    Paul Bettany plays Unabomber Ted Kaczysky, a domestic terrorist who, between 1978 and 1995 killed a number of people with letterbombs and similar devices.  The FBI took years to crack the case, but eventually, through sound detective work and some help from the public, found out his identity and his whereabouts.  The show aired earlier this year on Discovery Channel in the US, and even though it was advertised to appear in Canada, it never did, so this is our first look at it.  Sam Worthington and Chris Noth also star.  Rated M.  

Ten Days in the Valley:

Kyra Sedgwick is a TV producers whose young daughter disappears in the middle of the night, creating a series of events that are extremely tense and difficult.  She is a single parent in a difficult divorce and all fingers point to ... well, several possibilities.  Both her professional life and her personal life come crashing down around her.  This show aired on ABC earlier this year, and is unlikely to have a second season due to low ratings, but it's a good binge-watch.  


First Flights with Neil Armstrong (1991)

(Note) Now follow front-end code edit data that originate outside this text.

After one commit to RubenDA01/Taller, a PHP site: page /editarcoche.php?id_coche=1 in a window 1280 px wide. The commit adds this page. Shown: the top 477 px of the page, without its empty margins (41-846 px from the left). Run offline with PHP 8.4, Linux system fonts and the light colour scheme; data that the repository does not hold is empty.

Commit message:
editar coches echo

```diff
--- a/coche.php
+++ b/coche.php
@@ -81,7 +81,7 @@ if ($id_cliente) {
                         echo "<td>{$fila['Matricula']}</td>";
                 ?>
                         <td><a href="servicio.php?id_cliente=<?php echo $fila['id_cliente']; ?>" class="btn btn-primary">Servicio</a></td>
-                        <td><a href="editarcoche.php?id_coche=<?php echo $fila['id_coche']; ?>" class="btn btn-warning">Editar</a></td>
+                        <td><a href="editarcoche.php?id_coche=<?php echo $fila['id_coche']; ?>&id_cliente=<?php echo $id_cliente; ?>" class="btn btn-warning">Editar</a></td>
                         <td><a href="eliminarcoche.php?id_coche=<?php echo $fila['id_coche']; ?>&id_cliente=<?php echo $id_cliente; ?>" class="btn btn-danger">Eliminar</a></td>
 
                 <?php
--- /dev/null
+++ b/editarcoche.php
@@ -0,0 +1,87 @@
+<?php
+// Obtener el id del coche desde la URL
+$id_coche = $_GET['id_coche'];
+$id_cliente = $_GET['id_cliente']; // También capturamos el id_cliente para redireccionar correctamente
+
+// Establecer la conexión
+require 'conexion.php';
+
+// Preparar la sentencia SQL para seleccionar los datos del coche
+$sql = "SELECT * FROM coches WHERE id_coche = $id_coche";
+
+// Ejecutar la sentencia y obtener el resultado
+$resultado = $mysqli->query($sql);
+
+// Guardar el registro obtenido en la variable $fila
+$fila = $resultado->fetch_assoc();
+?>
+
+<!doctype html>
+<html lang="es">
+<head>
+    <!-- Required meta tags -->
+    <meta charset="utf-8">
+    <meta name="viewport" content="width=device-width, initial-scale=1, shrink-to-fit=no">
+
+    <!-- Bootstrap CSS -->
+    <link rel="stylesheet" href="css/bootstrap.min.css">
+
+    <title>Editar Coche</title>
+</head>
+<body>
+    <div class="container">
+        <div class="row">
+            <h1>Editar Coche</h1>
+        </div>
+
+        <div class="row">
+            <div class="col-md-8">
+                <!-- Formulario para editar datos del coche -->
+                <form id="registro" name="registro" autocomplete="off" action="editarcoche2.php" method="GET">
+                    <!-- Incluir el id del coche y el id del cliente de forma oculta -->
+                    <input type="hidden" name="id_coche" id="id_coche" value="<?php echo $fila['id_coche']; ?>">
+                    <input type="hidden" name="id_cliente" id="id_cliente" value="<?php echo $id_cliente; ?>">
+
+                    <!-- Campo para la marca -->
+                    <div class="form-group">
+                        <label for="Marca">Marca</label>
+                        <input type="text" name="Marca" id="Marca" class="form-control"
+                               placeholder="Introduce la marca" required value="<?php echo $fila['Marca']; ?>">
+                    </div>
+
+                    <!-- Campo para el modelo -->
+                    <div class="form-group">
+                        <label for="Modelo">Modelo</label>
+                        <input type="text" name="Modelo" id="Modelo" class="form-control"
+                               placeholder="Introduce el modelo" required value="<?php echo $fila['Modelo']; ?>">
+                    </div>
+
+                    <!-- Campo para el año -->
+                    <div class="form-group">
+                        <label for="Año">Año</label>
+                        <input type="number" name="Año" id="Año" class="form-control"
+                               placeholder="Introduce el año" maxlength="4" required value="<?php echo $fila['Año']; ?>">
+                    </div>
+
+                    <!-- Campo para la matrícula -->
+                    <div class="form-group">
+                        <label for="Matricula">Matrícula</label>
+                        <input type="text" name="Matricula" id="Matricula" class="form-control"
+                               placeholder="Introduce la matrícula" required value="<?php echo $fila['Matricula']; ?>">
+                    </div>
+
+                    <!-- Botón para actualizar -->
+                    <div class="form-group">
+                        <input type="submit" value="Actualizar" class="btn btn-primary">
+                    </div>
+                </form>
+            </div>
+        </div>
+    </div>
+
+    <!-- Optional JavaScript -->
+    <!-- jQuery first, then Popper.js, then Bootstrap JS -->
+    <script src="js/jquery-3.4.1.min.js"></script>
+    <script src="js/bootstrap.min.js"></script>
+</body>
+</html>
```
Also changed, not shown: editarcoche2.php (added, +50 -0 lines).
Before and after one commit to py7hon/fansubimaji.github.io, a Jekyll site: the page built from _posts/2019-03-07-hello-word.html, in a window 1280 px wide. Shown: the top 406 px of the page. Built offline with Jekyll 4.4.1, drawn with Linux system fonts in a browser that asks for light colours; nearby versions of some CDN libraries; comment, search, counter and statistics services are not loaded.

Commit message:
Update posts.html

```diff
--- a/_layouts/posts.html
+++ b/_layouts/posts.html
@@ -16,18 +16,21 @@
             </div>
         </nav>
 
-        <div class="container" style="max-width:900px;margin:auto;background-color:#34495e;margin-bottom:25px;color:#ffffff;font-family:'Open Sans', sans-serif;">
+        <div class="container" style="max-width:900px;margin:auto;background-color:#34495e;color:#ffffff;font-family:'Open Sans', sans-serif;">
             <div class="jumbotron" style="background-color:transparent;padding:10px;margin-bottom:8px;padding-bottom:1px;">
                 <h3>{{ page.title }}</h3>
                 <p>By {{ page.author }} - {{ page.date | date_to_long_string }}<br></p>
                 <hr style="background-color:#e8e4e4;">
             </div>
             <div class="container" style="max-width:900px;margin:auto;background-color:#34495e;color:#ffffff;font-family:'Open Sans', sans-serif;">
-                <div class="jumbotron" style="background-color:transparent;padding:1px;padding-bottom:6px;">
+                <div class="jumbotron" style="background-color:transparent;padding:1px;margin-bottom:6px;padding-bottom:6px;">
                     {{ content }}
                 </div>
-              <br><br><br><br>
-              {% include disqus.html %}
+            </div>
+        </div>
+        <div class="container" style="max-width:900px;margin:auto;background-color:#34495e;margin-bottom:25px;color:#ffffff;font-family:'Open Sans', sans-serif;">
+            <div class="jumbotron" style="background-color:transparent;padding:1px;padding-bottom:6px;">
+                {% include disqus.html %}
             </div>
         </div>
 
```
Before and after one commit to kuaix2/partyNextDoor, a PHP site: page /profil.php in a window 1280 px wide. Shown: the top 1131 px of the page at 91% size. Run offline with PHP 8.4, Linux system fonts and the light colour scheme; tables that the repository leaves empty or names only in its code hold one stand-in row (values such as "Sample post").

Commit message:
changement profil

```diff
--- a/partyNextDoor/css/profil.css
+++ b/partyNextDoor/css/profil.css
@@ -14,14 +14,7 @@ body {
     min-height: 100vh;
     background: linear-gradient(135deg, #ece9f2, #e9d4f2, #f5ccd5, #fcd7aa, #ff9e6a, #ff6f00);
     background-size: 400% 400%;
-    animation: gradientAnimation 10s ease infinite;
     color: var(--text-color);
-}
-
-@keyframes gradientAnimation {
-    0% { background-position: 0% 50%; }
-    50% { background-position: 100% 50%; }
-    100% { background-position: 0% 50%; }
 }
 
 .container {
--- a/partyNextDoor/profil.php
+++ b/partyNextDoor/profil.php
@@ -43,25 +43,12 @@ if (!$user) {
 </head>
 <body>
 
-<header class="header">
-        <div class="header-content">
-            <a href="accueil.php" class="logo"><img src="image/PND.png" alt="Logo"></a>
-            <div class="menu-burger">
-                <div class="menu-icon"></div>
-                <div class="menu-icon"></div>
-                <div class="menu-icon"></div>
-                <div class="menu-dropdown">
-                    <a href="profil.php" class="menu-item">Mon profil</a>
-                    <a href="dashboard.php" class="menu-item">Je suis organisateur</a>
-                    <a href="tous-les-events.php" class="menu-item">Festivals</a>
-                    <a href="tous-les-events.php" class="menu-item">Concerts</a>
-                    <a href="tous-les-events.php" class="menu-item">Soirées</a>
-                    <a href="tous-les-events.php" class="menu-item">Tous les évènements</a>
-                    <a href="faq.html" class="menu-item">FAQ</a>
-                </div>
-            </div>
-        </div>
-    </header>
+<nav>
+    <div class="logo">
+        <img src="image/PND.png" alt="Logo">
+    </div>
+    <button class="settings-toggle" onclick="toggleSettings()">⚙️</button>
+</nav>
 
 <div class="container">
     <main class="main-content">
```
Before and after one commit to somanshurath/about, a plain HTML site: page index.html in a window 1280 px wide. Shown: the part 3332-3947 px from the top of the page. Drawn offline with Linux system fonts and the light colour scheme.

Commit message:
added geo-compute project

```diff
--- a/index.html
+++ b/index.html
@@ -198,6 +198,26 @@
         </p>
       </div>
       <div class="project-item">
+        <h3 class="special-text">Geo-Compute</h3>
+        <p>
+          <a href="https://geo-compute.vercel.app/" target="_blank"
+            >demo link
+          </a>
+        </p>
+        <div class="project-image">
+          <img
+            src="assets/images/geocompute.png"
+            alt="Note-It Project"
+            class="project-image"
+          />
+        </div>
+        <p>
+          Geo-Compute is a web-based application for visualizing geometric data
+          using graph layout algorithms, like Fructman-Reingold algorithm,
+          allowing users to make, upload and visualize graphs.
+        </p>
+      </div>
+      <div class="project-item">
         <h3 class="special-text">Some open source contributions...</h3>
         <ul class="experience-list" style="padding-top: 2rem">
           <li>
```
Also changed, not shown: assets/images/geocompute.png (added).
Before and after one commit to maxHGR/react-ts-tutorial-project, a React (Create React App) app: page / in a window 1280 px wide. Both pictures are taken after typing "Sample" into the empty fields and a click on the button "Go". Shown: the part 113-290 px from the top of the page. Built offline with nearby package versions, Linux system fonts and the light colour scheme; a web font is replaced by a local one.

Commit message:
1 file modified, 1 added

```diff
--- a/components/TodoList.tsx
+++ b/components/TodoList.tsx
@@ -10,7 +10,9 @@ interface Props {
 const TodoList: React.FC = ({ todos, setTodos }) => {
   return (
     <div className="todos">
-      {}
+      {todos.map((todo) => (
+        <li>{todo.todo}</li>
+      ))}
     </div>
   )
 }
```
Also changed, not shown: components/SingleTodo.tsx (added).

Although this series is 26 years old, and Neil Armstrong, the first man to set foot on the moon, has been dead for five years, aviation buffs will want to catch each season of the three that Amazon is offering, in which Armstrong introduces specific eras in aviation, and sometimes flies the planes that he is profiling, from the old "Jenny" biplanes that delivered the mail in post-WWI America, to the first jet trainers such as the T-33 Silver Star that set the tone for the jet age.  I know it's a specific market, but if you like planes, you'll love all of this!